When a provider makes a tragic mistake that harms a patient, most healthcare organization executives and their staffs are told to hide. If they say anything, they will be more likely to be sued, they think.
Instead of promptly reaching out to empathize and console with food, housing, money, and social support for those whose lives are irreversibly altered, hospital executives and staff often take a "willful blindness" posture.
They don't acknowledge, disclose, or apologize. Instead, they repeat phrases like, "It will blow over," "It wasn't our fault," or "No one will find out."
They advise care teams to act defensively, to avoid saying anything that will expose them "to the media." They think "I'll look bad," and tell everyone "I'm unavailable." Or "Our attorneys will handle it."
But these phrases, attitudes, and behaviors are just the ones that will make litigation more likely and prolonged, with potentially higher damages and more animosity, says James Conway, senior vice president for the Institute for Healthcare Improvement. And these responses can add more anxiety and suffering to the affected patients and their families.

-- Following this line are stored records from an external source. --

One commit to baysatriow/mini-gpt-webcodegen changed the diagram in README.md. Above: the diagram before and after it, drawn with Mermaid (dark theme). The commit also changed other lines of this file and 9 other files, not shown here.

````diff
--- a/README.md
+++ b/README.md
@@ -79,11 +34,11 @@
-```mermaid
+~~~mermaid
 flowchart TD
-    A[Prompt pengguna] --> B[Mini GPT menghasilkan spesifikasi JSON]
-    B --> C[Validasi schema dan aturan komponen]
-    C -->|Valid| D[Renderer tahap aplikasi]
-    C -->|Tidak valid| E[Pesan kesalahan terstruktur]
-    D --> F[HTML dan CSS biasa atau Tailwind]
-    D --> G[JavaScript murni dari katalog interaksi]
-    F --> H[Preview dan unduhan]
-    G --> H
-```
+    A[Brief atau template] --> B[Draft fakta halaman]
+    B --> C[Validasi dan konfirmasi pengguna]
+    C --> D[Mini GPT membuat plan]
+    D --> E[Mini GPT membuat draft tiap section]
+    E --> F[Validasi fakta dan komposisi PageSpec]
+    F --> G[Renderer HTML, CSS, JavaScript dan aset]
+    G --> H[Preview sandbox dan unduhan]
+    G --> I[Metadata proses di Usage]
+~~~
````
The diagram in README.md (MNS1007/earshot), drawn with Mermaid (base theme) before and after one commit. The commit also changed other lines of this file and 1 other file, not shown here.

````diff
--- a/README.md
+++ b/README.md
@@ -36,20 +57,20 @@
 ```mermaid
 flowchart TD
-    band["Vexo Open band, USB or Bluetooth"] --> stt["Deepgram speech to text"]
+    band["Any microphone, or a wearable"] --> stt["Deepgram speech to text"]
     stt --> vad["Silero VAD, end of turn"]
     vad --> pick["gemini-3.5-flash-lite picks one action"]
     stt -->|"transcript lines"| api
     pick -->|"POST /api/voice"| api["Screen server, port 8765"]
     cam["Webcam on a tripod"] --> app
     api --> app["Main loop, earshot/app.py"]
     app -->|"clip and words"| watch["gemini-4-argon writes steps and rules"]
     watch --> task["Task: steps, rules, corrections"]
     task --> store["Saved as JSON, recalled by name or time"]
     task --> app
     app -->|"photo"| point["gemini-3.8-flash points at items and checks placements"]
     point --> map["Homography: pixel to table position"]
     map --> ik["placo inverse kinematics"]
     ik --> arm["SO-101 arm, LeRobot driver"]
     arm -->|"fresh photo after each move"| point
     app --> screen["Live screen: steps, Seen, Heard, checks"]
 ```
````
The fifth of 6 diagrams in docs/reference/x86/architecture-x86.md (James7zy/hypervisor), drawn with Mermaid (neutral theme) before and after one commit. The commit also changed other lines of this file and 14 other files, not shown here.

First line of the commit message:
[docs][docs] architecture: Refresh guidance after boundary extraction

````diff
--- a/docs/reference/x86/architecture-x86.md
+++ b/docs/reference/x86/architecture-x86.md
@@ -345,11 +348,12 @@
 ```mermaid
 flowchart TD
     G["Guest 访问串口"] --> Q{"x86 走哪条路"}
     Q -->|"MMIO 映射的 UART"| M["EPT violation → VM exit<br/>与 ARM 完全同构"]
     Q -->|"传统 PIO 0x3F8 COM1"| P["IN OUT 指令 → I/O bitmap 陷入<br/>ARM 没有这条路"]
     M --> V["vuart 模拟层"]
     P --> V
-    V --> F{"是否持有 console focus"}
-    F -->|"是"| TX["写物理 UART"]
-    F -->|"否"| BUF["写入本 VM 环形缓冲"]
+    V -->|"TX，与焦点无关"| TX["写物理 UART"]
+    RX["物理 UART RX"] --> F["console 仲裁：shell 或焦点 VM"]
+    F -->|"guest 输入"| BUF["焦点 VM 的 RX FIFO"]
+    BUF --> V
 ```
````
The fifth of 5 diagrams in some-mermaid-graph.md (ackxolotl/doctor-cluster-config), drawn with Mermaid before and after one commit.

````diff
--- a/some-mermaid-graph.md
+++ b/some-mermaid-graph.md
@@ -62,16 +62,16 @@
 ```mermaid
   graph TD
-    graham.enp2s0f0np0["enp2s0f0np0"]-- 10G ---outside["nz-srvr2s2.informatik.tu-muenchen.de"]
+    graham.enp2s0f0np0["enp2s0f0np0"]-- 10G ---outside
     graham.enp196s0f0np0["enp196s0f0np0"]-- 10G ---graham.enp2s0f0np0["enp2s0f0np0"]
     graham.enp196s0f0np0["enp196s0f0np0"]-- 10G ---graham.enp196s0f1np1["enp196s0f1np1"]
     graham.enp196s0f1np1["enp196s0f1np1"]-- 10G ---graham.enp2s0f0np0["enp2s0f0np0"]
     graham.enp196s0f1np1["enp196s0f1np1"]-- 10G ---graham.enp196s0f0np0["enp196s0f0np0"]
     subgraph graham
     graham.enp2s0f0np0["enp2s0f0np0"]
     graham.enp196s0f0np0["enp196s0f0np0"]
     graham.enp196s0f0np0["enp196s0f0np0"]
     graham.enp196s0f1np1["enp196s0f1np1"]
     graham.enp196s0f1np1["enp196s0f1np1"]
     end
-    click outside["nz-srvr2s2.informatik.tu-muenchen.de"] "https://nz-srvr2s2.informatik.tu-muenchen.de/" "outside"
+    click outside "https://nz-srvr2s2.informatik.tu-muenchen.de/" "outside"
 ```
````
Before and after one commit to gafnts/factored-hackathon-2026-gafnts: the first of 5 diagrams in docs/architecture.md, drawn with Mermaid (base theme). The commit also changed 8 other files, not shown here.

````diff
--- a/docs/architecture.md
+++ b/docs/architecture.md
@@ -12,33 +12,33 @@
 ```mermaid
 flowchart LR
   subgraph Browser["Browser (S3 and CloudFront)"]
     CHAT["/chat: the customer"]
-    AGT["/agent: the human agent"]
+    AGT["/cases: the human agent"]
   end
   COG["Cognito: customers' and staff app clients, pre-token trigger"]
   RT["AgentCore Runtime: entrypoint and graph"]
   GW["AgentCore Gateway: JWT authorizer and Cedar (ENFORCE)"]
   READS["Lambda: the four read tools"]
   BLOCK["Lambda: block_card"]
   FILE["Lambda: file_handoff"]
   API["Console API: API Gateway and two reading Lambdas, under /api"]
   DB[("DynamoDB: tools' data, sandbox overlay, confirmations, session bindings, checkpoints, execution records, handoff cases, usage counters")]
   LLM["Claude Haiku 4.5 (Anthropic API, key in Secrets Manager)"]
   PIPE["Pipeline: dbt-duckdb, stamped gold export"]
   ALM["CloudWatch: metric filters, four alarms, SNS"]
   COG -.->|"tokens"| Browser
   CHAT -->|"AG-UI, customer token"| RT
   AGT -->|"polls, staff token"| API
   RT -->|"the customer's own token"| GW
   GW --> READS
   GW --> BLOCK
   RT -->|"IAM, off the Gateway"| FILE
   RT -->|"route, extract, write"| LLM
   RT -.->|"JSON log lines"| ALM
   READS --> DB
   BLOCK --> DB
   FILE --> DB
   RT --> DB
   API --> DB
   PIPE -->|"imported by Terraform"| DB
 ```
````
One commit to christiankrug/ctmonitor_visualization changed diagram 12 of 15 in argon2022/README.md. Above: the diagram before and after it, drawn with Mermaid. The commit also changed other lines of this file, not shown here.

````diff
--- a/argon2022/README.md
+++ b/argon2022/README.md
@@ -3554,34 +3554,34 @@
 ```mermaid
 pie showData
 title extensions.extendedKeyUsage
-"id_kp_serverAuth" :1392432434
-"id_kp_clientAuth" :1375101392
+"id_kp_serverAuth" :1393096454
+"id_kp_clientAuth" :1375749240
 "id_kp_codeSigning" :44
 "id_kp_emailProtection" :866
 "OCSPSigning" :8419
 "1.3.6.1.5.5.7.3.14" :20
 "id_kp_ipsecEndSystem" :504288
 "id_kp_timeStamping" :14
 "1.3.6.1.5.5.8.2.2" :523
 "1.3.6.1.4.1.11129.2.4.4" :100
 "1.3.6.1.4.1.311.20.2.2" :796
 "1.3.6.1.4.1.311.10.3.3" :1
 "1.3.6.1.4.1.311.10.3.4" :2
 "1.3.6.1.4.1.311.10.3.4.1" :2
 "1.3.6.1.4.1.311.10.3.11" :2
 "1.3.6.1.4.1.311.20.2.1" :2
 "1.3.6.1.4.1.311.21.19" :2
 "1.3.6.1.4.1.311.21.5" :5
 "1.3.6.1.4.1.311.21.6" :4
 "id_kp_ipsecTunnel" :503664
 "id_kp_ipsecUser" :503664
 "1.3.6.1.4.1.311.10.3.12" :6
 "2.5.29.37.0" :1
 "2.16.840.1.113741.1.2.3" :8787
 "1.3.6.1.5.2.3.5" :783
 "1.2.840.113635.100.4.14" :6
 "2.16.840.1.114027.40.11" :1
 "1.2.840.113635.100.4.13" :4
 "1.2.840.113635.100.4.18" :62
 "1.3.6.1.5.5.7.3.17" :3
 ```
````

In the 2011 edition of his 2010 white paper, "Respectful Management of Serious Clinical Adverse Events," released late last month, Conway and three co-authors explain their year-long research and case studies in which hospital officials have used the above phrases to try to escape blame for an adverse event. And they reveal that when hospital systems have tried new strategies to reach out instead of run for cover, the situation dramatically improves.